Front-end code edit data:
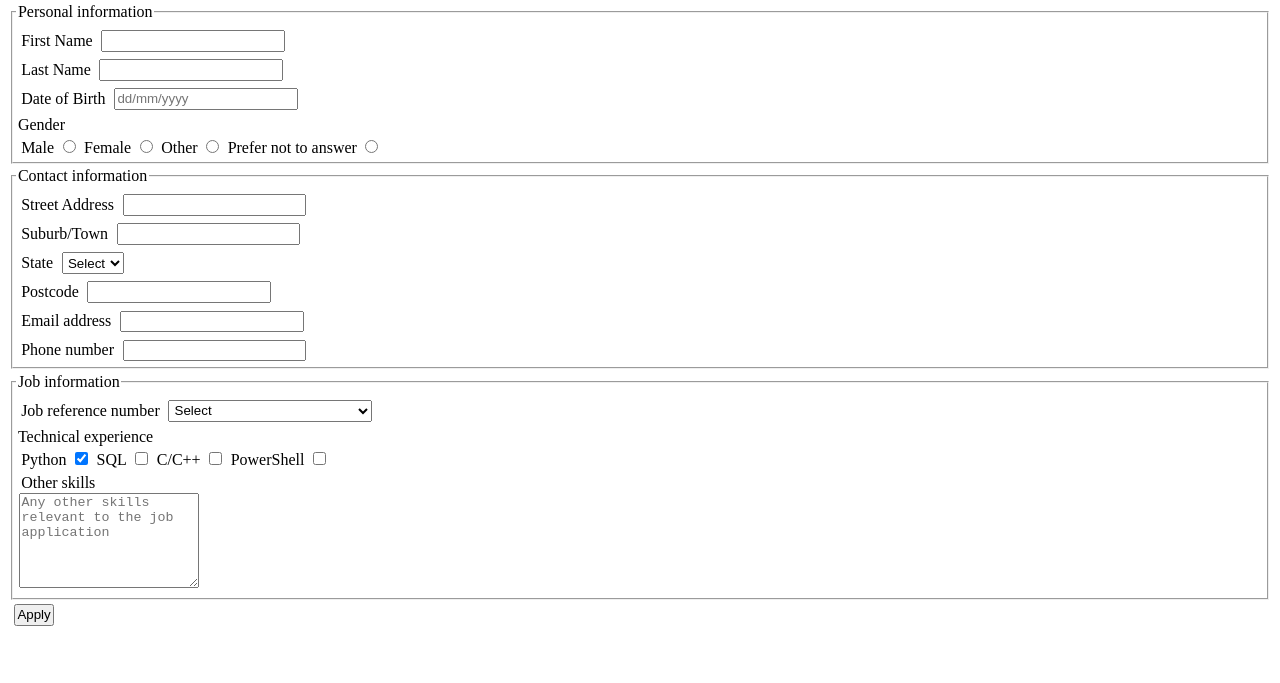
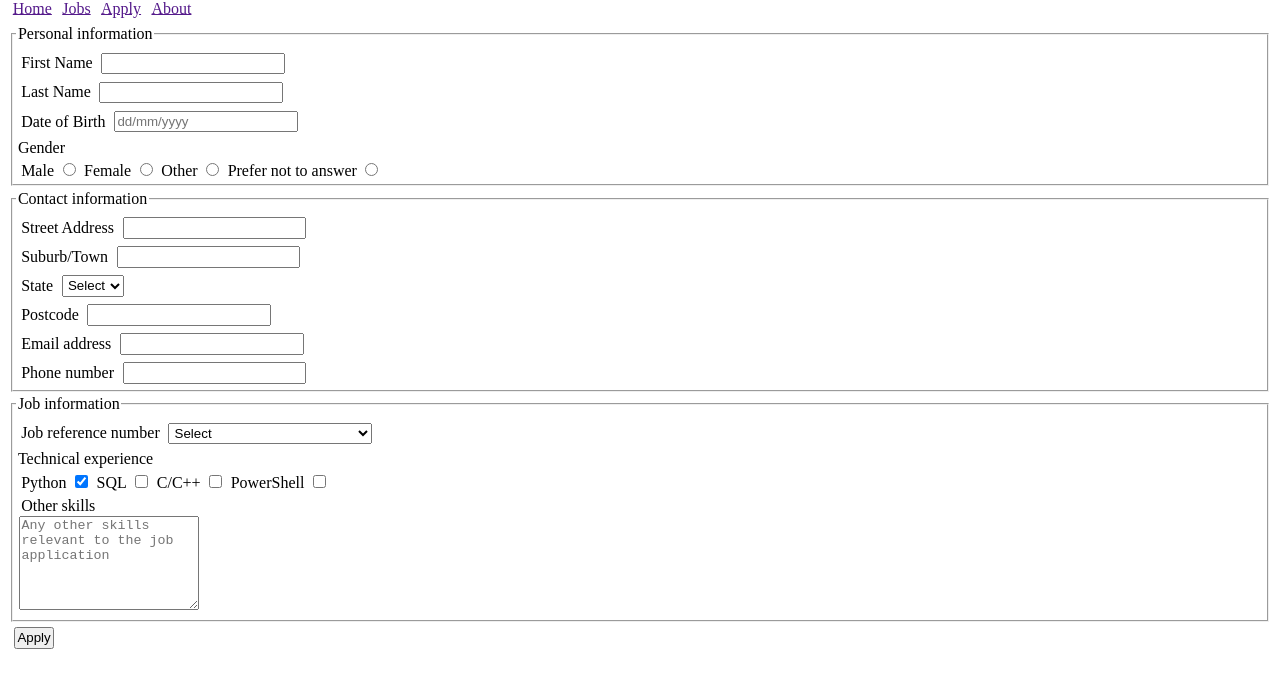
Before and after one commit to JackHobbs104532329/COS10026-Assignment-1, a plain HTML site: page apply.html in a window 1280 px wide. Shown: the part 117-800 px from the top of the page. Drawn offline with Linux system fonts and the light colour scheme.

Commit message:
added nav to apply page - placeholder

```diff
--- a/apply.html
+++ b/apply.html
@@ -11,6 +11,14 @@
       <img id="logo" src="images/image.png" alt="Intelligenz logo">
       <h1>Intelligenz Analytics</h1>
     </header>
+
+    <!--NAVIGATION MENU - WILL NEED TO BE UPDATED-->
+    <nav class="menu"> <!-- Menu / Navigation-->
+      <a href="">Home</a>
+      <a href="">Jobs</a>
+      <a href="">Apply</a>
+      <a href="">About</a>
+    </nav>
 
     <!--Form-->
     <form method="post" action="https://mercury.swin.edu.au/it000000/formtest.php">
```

WHAT NEEDS TO BE DONE:
Set the records down again exactly as given, and leave the pictures out.

TASK RESULT:
Before and after one commit to JackHobbs104532329/COS10026-Assignment-1, a plain HTML site: page apply.html in a window 1280 px wide. Shown: the part 117-800 px from the top of the page. Drawn offline with Linux system fonts and the light colour scheme.

Commit message:
added nav to apply page - placeholder

```diff
--- a/apply.html
+++ b/apply.html
@@ -11,6 +11,14 @@
       <img id="logo" src="images/image.png" alt="Intelligenz logo">
       <h1>Intelligenz Analytics</h1>
     </header>
+
+    <!--NAVIGATION MENU - WILL NEED TO BE UPDATED-->
+    <nav class="menu"> <!-- Menu / Navigation-->
+      <a href="">Home</a>
+      <a href="">Jobs</a>
+      <a href="">Apply</a>
+      <a href="">About</a>
+    </nav>
 
     <!--Form-->
     <form method="post" action="https://mercury.swin.edu.au/it000000/formtest.php">
```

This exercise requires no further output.